The seed is as fine as dust and is very difficult to sow thinly and evenly. This problem was compounded by the video team from Metroland’s “This Week” who wanted me to do it over a couple of times to get their shots right. I’m sure there are well over a thousand seeds sprinkled over the surface of that very fine soil. May the strongest survive. The downside of having the videographer in my basement was the urgent need to actually clean up the basement, a rather nasty chore that has been ignored far too long. The Assistant Gardener somehow saw this as a bonus!
We gardeners get very worried about perfection. Mother Nature doesn’t really give a toss. She understands, what we don’t want to accept, that all of her creatures have their place and they do interact with each other. I have a collection of Orchids that spend the summer outside where nature’s creatures are free to interact. The Phalaenopsis in the picture has certainly interacted with several things during the summer. The perfectionist gardener may have decided not to give it house room in the fall. What a mistake. Despite the torn and chewed leaves one of the old bloom stalks is throwing new buds and a brand new bloom stalk is emerging from the base. Those flowers just need the support of some leaves doing their photosynthesis thing as best they can and the new flowers don’t know or care whether their supporting leaves are perfect or not. May be a lesson here for the human race as well.

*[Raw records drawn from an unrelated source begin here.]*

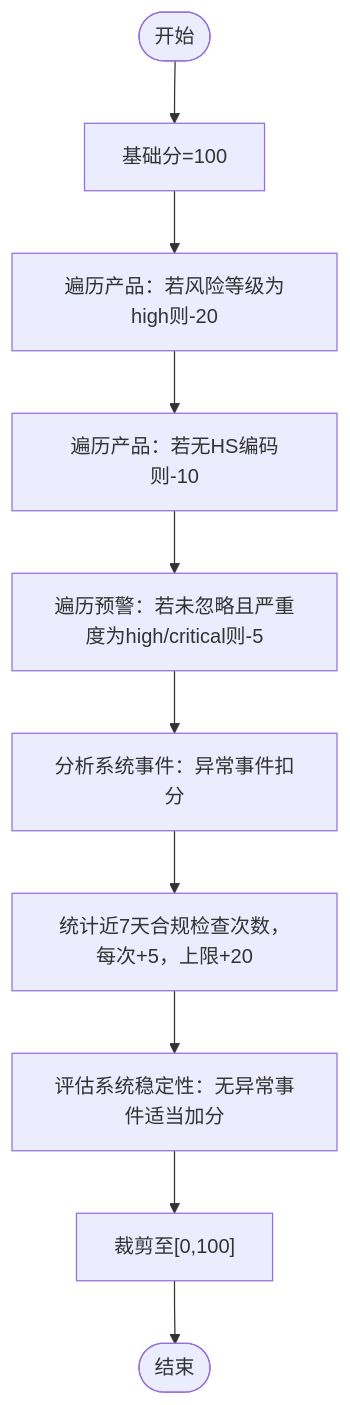
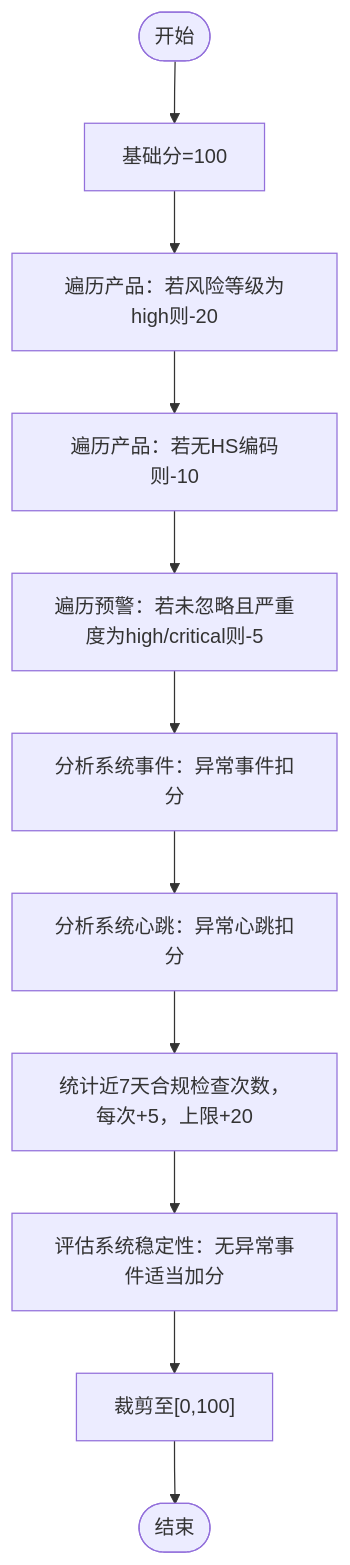
The fourth of 10 diagrams in .qoder/repowiki/zh/content/监控与运维/系统健康监控.md (angledick/-), drawn with Mermaid before and after one commit. The commit also changed other lines of this file and 313 other files, not shown here.

````diff
--- a/.qoder/repowiki/zh/content/监控与运维/系统健康监控.md
+++ b/.qoder/repowiki/zh/content/监控与运维/系统健康监控.md
@@ -235,12 +275,13 @@
 ```mermaid
 flowchart TD
 S(["开始"]) --> Base["基础分=100"]
 Base --> HRisk["遍历产品：若风险等级为high则-20"]
 HRisk --> NoHS["遍历产品：若无HS编码则-10"]
 NoHS --> Alerts["遍历预警：若未忽略且严重度为high/critical则-5"]
 Alerts --> Events["分析系统事件：异常事件扣分"]
-Events --> Checks["统计近7天合规检查次数，每次+5，上限+20"]
+Events --> Heartbeat["分析系统心跳：异常心跳扣分"]
+Heartbeat --> Checks["统计近7天合规检查次数，每次+5，上限+20"]
 Checks --> Stability["评估系统稳定性：无异常事件适当加分"]
 Stability --> Clip["裁剪至[0,100]"]
 Clip --> E(["结束"])
 ```
````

The Geraniums that have been thriving under the lights since October are now outgrowing their space. We took the pruners to them and reduced them down to a few leaves and some tiny new growing points. They should now grow into compact bushy plants. An intelligent gardener with a space problem would just throw all those pieces in the compost. We of course made several new cuttings from them and stuck them into the propagating bed. It’s already warm and moist to start the seeds so we are just making good use of all of that facility. I’ll figure out what to do with the new Geraniums when it’s time to transplant the rooted cuttings. Of course, a few of the Begonias received the same treatment. Having cleaned out the basement, maybe there is room for more lights. The Assistant Gardener may have a divergent opinion.

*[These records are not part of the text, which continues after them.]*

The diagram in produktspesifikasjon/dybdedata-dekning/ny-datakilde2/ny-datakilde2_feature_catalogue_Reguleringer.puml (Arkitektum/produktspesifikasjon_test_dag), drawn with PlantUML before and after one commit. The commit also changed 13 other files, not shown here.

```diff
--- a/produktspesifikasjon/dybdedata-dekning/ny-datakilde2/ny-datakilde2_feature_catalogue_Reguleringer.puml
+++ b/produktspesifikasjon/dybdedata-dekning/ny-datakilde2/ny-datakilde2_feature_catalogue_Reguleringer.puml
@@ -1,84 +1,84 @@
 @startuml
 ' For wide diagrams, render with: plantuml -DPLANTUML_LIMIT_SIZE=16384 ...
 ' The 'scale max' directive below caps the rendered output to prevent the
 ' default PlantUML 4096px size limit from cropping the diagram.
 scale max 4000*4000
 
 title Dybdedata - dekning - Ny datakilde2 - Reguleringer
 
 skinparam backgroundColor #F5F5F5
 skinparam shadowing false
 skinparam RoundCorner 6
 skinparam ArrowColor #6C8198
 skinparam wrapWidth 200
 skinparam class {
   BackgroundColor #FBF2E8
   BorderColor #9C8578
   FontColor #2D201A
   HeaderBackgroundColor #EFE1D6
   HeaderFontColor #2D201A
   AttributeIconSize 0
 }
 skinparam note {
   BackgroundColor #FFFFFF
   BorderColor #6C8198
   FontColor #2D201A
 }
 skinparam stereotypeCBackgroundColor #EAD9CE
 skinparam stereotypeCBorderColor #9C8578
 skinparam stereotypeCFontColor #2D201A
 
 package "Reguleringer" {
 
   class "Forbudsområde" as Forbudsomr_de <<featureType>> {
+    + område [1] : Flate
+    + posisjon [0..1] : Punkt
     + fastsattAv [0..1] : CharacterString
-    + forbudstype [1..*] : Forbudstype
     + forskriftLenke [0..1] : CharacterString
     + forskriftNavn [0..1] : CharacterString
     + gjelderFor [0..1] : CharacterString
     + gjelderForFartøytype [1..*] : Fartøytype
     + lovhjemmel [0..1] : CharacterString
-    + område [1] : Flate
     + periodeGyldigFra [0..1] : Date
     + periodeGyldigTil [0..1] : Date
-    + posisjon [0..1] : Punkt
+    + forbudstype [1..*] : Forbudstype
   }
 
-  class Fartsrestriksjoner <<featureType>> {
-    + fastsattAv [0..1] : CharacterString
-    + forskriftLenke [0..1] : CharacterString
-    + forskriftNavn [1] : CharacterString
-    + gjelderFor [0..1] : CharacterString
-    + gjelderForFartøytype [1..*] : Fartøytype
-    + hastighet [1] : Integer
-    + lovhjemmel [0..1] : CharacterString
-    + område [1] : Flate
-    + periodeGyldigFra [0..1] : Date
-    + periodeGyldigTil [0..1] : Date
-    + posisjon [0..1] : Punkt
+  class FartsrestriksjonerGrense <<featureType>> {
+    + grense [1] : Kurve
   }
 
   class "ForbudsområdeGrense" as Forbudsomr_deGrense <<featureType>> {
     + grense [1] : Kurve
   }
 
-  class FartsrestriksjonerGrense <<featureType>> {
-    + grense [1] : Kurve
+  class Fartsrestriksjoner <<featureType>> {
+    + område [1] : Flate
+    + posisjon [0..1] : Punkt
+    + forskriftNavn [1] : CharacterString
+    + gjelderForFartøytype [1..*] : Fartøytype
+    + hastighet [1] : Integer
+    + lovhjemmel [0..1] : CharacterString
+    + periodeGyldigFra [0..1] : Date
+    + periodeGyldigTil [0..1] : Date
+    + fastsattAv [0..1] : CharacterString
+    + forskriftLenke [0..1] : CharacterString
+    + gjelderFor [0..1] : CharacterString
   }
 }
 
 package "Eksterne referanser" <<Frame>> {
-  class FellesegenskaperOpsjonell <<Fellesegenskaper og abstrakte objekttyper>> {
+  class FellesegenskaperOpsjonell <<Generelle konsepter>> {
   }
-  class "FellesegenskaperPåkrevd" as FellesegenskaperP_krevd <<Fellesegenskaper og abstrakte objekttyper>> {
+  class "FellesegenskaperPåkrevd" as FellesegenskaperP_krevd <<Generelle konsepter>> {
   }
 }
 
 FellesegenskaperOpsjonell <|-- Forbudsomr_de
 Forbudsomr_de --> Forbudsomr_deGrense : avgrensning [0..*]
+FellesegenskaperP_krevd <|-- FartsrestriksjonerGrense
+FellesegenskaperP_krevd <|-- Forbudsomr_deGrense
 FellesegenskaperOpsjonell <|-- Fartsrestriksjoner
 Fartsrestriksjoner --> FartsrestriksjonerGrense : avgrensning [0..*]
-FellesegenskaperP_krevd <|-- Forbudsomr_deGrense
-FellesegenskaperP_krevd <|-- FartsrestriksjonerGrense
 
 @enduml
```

There was a dearth of questions over the holidays, gardeners were too busy celebrating and relaxing. Here’s a made up one to allow me to rant a bit about one of my pet peeves. Don’t forget to check the front page of the Website for frequent short ideas for current gardening activities.
Claire Asks? What do I do with my Poinsettia now?
Ken Answers! Toss the wretched thing in the compost. All of the leaves have fallen off leaving only bare stems and the coloured bracts. The Roses you paid $30 for are long gone why do we feel a need to keep a $6 Poinsettia just because it has a few roots. It’s possible but highly unlikely that you will be able to return it to its former glory next Christmas.
111 Trent St. W.